In New Zealand and Australia, glow-worms are the larvae (maggots) of a special kind of fly known as a fungus gnat. Fungus gnats look rather like mosquitoes, and most feed on mushrooms and other fungi. However, a small group of fungus gnats are carnivores, and the worm-like larvae of these species use their glowing lights to attract small flying insects into a snare of sticky threads. One species,Arachnocampa luminosa, is found throughout New Zealand, and others occur in Australia.
Hundreds of Arachnocampa larvae may live side by side on a damp sheltered surface, such as the roof of a cave or an overhanging bank in the forest. Their lights resemble a star-filled night sky. Māori call them titiwai, which refers to lights reflected in water.
Glow-worms need damp places, where the air is humid and still, to construct their snares. Caves and old mining tunnels are ideal. In the forest glow-worm snares are commonest on moist banks beside a stream or in a ravine.
Small midges are the usual prey of glow-worms, but all sorts of flying insects get trapped in the sticky snares, including mayflies, caddisflies and moths. Forest glow-worms may also trap spiders, plant hoppers and even millipedes. The glow-worm simply cuts free any prey that is too large, or unwanted.
Adult glow-worm flies are never caught in the snares – they are not attracted to the light, and even if they brush against the sticky threads they are strong enough to pull free.
Light display
The glow-worm’s tail-light shines from an organ which is the equivalent of a human kidney. All insects have this organ but the glow-worm has a unique ability to produce a blue-green light from it.
The chemical reaction that produces the light consumes a lot of oxygen. An airbag surrounds the light organ, providing it with oxygen and acting as a silvery reflector to concentrate the light.
A fungus gnat can glow at all stages of its life cycle (except as an egg), but the larva has the brightest light.

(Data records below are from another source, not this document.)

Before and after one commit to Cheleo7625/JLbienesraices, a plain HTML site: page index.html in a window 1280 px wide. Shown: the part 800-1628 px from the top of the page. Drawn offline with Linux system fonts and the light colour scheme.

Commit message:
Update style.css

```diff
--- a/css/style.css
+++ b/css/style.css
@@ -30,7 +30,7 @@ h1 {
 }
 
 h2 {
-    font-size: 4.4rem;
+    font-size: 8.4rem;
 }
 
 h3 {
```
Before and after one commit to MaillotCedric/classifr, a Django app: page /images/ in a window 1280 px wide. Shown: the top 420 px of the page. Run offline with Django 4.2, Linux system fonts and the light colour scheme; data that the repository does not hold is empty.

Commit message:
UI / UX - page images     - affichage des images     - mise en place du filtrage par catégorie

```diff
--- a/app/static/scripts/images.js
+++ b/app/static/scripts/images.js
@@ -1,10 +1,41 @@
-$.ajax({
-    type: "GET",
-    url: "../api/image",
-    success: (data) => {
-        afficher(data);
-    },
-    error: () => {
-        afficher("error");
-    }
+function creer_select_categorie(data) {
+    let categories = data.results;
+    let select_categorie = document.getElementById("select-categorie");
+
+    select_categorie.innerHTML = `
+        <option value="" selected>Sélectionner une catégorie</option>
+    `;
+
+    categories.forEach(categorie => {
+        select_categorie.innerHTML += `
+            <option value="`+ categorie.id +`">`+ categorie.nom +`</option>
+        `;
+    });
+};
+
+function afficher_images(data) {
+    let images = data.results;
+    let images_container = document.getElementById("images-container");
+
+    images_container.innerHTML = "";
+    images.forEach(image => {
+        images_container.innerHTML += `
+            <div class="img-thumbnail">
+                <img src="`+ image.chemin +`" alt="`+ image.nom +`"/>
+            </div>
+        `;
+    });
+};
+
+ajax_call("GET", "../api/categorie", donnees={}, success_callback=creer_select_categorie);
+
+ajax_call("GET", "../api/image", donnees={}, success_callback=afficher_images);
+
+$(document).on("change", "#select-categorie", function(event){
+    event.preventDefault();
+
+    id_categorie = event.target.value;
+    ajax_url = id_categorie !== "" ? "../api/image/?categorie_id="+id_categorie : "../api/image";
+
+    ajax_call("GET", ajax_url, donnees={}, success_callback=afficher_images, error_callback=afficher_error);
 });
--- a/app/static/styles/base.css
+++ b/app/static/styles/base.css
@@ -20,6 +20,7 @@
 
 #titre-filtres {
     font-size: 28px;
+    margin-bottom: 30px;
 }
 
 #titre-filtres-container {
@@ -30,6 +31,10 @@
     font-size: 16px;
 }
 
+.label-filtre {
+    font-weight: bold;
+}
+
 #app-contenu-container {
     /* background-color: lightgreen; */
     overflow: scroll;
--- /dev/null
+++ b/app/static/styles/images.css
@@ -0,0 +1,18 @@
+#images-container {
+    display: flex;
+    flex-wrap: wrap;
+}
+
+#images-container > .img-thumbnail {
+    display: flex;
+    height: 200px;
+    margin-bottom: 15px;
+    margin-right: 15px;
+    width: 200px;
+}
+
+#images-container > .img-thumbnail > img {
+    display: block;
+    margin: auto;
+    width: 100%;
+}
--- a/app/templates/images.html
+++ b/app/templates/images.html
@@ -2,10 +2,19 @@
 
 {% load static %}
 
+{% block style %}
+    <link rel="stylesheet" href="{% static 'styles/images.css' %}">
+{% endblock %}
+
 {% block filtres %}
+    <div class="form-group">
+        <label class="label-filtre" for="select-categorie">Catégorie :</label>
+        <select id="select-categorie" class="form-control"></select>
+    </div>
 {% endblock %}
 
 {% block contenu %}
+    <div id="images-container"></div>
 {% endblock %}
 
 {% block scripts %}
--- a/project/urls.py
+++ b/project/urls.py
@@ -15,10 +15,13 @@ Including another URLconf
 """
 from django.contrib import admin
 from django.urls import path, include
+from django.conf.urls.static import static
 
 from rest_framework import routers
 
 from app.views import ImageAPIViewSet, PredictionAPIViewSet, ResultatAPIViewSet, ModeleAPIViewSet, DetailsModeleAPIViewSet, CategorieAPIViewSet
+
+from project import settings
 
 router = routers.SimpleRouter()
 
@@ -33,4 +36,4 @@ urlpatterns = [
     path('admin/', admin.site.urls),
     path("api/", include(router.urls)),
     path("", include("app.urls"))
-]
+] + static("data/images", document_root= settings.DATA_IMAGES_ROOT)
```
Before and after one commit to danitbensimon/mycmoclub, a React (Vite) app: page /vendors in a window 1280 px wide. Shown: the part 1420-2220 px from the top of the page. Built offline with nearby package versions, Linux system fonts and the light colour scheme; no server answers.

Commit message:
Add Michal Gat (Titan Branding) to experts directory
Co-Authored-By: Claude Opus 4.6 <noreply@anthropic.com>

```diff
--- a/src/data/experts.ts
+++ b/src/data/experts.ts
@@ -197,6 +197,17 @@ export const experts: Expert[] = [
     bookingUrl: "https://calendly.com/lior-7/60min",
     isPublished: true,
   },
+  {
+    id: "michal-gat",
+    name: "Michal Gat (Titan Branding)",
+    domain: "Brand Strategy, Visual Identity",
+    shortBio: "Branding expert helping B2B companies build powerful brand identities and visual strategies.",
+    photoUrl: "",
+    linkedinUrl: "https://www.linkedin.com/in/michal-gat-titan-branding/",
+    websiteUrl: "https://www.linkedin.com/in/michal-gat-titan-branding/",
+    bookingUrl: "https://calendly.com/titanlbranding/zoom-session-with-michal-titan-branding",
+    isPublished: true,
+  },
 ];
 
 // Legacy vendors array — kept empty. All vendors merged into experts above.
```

In caves the insects light up at any time of the day or night. Outdoor glow-worms start glowing shortly after dark and usually shine all night. Sometimes when a glow-worm is disturbed its light seems to go off suddenly. This is the larva slithering into a crevice, hiding its light. It actually takes several minutes for the larva to shut off the light.